What you should do
Could you retype the records word for word but without any pictures?

═══

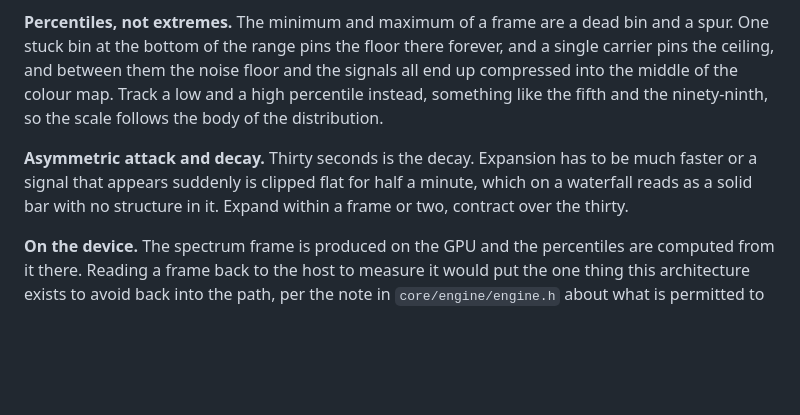
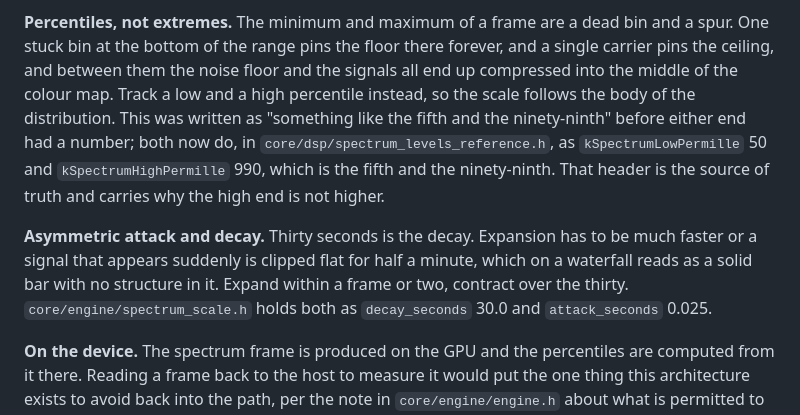
Before and after one commit to Locke-Werks/Revenant, a Markdown page: docs/ui-spectrum.md, the part around the change. Rendered like a GitHub page; blank space fills up the shorter version.

```diff
--- a/docs/ui-spectrum.md
+++ b/docs/ui-spectrum.md
@@ -25,13 +25,19 @@ Three things decide whether this feels right or feels like a fault.
 bin and a spur. One stuck bin at the bottom of the range pins the floor there
 forever, and a single carrier pins the ceiling, and between them the noise
 floor and the signals all end up compressed into the middle of the colour map.
-Track a low and a high percentile instead, something like the fifth and the
-ninety-ninth, so the scale follows the body of the distribution.
+Track a low and a high percentile instead, so the scale follows the body of the
+distribution. This was written as "something like the fifth and the
+ninety-ninth" before either end had a number; both now do, in
+`core/dsp/spectrum_levels_reference.h`, as `kSpectrumLowPermille` 50 and
+`kSpectrumHighPermille` 990, which is the fifth and the ninety-ninth. That
+header is the source of truth and carries why the high end is not higher.
 
 **Asymmetric attack and decay.** Thirty seconds is the decay. Expansion has to
 be much faster or a signal that appears suddenly is clipped flat for half a
 minute, which on a waterfall reads as a solid bar with no structure in it.
 Expand within a frame or two, contract over the thirty.
+`core/engine/spectrum_scale.h` holds both as `decay_seconds` 30.0 and
+`attack_seconds` 0.025.
 
 **On the device.** The spectrum frame is produced on the GPU and the
 percentiles are computed from it there. Reading a frame back to the host to
```
Also changed, not shown: docs/detection.md (+20 -8 lines).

═══

Result for this exercise
Before and after one commit to Locke-Werks/Revenant, a Markdown page: docs/ui-spectrum.md, the part around the change. Rendered like a GitHub page; blank space fills up the shorter version.

```diff
--- a/docs/ui-spectrum.md
+++ b/docs/ui-spectrum.md
@@ -25,13 +25,19 @@ Three things decide whether this feels right or feels like a fault.
 bin and a spur. One stuck bin at the bottom of the range pins the floor there
 forever, and a single carrier pins the ceiling, and between them the noise
 floor and the signals all end up compressed into the middle of the colour map.
-Track a low and a high percentile instead, something like the fifth and the
-ninety-ninth, so the scale follows the body of the distribution.
+Track a low and a high percentile instead, so the scale follows the body of the
+distribution. This was written as "something like the fifth and the
+ninety-ninth" before either end had a number; both now do, in
+`core/dsp/spectrum_levels_reference.h`, as `kSpectrumLowPermille` 50 and
+`kSpectrumHighPermille` 990, which is the fifth and the ninety-ninth. That
+header is the source of truth and carries why the high end is not higher.
 
 **Asymmetric attack and decay.** Thirty seconds is the decay. Expansion has to
 be much faster or a signal that appears suddenly is clipped flat for half a
 minute, which on a waterfall reads as a solid bar with no structure in it.
 Expand within a frame or two, contract over the thirty.
+`core/engine/spectrum_scale.h` holds both as `decay_seconds` 30.0 and
+`attack_seconds` 0.025.
 
 **On the device.** The spectrum frame is produced on the GPU and the
 percentiles are computed from it there. Reading a frame back to the host to
```
Also changed, not shown: docs/detection.md (+20 -8 lines).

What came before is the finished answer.